HIST 866 (466) The Middle Ages in Film (3)
This course critically examines films set in the Middle Ages in order to explore the issue of the value of cinematic representations of medieval history. Topics addressed include race and ethnicity, gender roles, epic heroism, faith, religion, and holiness, and war in films set in the Middle Ages.

HIST 872 (472) From Magic to Science: the Evolution of Early Modern European Thought (3)
Between 1450 and 1700, the mental landscape of Europe changed dramatically. Magic and alchemy flourish in the Renaissance, but were abandoned by the time of the Scientific Revolution. This course will examine the main facets of this evolution and the impact it had on both scholarly and popular culture.

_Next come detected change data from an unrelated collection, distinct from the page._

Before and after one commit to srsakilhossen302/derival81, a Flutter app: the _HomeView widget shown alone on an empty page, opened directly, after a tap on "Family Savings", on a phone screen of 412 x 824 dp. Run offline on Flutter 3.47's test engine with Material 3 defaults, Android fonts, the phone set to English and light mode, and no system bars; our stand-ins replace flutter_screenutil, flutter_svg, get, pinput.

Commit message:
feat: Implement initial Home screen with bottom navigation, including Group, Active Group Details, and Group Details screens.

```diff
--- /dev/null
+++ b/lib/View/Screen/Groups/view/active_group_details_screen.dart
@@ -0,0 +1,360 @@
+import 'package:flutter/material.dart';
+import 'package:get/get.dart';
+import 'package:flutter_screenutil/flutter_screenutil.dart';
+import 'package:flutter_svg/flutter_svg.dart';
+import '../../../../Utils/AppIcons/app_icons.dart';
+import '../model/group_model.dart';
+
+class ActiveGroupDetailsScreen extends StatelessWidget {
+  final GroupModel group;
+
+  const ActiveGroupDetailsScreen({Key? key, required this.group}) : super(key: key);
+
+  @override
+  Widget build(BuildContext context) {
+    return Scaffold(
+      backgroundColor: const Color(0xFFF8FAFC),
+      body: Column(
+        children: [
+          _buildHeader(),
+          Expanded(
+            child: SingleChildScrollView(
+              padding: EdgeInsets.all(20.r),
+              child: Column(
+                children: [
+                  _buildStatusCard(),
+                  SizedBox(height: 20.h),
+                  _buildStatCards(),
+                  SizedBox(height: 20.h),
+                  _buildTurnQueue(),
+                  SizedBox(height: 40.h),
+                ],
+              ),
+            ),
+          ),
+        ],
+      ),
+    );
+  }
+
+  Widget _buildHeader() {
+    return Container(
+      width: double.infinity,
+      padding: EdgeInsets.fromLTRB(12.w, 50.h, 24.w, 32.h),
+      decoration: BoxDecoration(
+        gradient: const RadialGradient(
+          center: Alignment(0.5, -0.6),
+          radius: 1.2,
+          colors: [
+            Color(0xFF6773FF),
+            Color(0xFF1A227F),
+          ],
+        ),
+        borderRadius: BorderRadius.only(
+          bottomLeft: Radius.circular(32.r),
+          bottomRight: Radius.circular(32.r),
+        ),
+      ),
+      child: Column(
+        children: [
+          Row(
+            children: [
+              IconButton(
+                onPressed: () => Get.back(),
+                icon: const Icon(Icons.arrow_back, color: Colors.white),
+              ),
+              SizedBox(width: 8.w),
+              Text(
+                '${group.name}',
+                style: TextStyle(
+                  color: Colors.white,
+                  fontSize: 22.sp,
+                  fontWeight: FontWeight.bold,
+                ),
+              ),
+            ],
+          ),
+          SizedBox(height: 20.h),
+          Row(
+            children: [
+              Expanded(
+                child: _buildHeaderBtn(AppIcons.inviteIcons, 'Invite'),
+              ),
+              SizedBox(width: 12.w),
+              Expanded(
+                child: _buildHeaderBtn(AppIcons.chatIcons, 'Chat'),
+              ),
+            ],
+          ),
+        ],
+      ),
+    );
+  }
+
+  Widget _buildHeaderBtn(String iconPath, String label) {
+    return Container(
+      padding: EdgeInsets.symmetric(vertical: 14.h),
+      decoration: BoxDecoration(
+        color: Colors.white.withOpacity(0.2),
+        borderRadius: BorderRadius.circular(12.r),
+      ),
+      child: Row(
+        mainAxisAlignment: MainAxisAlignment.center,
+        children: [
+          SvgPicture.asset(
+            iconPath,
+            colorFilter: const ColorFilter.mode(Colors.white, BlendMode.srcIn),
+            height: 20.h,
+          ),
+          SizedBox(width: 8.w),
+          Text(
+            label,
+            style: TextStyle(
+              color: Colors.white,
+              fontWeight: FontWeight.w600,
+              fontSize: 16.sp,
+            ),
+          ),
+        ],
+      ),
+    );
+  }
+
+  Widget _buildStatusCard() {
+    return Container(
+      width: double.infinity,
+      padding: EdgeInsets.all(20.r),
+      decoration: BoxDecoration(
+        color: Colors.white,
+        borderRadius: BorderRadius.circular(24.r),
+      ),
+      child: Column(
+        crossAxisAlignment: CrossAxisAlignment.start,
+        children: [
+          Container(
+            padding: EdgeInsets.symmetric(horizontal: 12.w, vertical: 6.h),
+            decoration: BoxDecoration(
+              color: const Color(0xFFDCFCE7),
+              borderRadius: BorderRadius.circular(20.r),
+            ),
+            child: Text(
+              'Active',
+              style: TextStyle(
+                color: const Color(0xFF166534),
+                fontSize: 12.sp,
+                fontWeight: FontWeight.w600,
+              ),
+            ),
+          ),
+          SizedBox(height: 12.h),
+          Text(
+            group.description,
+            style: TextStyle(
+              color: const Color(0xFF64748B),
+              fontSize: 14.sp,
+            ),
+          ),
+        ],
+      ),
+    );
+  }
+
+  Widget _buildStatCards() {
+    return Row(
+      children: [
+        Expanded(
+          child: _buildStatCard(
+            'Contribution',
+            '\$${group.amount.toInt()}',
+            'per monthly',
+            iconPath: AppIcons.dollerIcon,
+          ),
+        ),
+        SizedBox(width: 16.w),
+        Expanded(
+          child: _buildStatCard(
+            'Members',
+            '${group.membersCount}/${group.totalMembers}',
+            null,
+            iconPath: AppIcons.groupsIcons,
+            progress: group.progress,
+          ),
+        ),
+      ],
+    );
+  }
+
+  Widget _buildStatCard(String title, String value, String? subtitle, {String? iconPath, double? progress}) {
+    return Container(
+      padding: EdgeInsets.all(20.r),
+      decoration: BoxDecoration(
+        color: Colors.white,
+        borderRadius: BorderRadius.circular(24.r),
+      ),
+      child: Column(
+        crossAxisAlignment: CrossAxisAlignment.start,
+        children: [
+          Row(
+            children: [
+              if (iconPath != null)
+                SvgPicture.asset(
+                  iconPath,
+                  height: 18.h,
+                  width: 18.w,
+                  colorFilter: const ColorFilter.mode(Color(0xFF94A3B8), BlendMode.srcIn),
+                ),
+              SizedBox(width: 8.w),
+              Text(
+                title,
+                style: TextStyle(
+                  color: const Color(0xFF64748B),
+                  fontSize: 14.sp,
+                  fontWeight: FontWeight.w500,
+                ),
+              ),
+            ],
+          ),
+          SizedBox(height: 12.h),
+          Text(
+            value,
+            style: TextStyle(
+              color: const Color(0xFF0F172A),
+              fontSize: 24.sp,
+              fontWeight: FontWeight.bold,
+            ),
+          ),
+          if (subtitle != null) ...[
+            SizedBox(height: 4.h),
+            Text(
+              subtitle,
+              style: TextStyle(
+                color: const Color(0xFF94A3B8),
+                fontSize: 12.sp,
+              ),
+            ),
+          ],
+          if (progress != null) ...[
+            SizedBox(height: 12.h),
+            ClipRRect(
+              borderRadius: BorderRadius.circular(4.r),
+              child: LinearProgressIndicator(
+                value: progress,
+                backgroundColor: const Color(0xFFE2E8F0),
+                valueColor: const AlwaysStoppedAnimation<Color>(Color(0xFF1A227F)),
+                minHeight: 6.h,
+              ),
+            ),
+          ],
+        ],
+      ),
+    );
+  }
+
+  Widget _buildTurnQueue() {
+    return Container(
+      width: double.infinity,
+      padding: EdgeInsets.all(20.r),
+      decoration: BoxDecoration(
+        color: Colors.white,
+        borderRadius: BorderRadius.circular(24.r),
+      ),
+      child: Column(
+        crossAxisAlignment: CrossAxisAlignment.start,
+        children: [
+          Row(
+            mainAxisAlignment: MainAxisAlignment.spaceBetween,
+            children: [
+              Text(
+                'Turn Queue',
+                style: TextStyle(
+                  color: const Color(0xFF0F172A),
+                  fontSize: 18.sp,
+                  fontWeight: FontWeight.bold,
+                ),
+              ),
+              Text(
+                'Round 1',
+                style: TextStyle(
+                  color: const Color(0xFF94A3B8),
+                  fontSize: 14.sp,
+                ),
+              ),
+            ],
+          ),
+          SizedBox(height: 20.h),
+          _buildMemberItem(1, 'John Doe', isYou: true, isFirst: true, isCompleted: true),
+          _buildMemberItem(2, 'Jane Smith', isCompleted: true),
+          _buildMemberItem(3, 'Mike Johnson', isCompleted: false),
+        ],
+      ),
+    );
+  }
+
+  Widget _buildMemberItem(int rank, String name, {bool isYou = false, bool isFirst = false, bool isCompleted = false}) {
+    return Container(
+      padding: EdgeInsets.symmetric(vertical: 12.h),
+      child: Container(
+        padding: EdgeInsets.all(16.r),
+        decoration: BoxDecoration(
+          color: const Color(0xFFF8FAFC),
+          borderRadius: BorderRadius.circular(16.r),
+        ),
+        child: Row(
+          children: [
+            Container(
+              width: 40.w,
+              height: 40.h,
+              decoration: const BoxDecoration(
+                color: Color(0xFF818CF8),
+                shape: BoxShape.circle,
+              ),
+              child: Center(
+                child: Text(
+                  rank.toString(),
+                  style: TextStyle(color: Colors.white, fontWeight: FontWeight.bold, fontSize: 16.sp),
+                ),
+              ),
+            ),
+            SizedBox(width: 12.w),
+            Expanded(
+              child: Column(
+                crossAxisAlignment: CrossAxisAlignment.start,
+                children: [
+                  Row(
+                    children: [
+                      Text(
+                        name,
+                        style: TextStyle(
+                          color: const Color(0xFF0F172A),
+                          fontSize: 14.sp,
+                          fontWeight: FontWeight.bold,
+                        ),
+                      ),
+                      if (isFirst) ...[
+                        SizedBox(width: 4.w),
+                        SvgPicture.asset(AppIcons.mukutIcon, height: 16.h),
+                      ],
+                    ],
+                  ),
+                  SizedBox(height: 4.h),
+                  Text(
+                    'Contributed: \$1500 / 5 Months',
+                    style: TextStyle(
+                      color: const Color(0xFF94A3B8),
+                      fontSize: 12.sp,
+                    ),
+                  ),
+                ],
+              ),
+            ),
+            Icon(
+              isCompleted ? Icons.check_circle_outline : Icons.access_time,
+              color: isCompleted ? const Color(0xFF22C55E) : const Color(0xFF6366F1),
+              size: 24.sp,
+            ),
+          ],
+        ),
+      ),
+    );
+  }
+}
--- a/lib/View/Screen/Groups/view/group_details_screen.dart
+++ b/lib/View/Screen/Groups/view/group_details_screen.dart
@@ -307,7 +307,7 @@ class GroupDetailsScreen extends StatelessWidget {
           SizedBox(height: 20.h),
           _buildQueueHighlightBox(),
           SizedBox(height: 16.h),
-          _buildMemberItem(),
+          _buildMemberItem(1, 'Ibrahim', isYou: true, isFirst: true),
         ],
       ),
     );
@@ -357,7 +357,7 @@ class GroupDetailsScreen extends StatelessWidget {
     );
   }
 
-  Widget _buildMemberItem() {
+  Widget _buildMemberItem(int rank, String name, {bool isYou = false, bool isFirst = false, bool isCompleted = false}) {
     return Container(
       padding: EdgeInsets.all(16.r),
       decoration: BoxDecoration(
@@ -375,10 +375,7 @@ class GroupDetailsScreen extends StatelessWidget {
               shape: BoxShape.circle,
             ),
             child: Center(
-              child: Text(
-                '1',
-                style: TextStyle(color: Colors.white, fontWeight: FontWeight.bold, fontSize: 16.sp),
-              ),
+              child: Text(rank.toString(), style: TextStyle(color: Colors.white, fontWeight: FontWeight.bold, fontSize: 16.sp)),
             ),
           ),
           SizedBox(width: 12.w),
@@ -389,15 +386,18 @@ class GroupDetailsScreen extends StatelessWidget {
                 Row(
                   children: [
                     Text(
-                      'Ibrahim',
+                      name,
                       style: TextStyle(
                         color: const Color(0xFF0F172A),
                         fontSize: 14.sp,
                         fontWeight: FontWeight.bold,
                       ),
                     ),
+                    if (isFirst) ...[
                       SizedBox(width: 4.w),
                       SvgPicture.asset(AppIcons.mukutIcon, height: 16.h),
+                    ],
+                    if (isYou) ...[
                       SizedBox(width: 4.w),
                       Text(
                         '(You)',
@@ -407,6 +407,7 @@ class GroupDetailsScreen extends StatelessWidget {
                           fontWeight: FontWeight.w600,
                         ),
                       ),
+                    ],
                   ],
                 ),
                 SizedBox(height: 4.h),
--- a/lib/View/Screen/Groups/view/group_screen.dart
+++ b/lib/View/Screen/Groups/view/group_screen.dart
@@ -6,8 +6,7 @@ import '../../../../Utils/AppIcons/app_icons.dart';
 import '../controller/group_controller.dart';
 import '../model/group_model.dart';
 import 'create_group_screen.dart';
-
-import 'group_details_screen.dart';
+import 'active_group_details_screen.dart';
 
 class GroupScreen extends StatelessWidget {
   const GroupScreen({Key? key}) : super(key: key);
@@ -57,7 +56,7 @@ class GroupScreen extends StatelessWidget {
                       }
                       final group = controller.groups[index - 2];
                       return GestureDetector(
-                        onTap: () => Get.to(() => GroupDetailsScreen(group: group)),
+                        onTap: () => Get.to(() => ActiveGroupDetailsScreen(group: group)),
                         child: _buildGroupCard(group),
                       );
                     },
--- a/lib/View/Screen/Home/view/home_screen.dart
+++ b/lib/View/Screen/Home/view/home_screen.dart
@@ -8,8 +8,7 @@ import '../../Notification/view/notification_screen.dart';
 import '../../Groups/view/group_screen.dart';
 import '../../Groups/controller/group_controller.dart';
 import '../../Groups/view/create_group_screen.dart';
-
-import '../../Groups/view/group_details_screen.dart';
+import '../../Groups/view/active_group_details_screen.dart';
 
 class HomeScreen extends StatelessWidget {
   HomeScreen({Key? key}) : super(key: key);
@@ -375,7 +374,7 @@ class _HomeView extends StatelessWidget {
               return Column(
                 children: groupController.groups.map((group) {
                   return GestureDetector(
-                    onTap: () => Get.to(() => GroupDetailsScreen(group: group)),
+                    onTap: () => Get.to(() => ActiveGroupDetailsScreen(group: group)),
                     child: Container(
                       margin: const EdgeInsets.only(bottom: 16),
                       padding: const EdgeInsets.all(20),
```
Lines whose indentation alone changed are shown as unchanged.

HIST 874 (474) War and Culture in Europe: World War I (3)
This course examines the controversial idea of the Great War as a watershed in European cultural history and the different ways in which class, gender, nationality, politics and the passage of time have conditioned the experience and memory of the war. Writers', artists' and historians' views are considered.

HIST 876 (476) War and Culture in Europe: World War II (3)
This course considers the cultural significance of the Second World War in Europe. Subjects covered include pre-war pacifism and appeasement; soldiers' attitudes, experiences and memories; collaboration and resistance; the experiences of women and civilians; the role of politics and ideology; racism and the holocaust; post-war commemoration.

HIST 878 (478) The Berlin Seminar (3)
This course focuses on aspects of Berlin's history during the nineteenth and twentieth centuries. Themes include: the effects of industrialization, the transformation of urban life during the Weimar Republic, the Third Reich, the division of the city after World War II, and changes following the collapse of the Wall.

HIST 890AA-ZZ Directed Reading and Research (Variable credit 1-3)

Special topics in which a student may do independent study in history under the supervision of a faculty member in the department.

HIST 900 Research Methods in History (3)
This course is intended to teach the research methods, writing, and critical and analytical skills necessary for successful research at the MA level in History.  This is a compulsory two semester course (1.5 credit hours per semester).

HIST 901 Research (Variable credit 3-15)
Thesis research.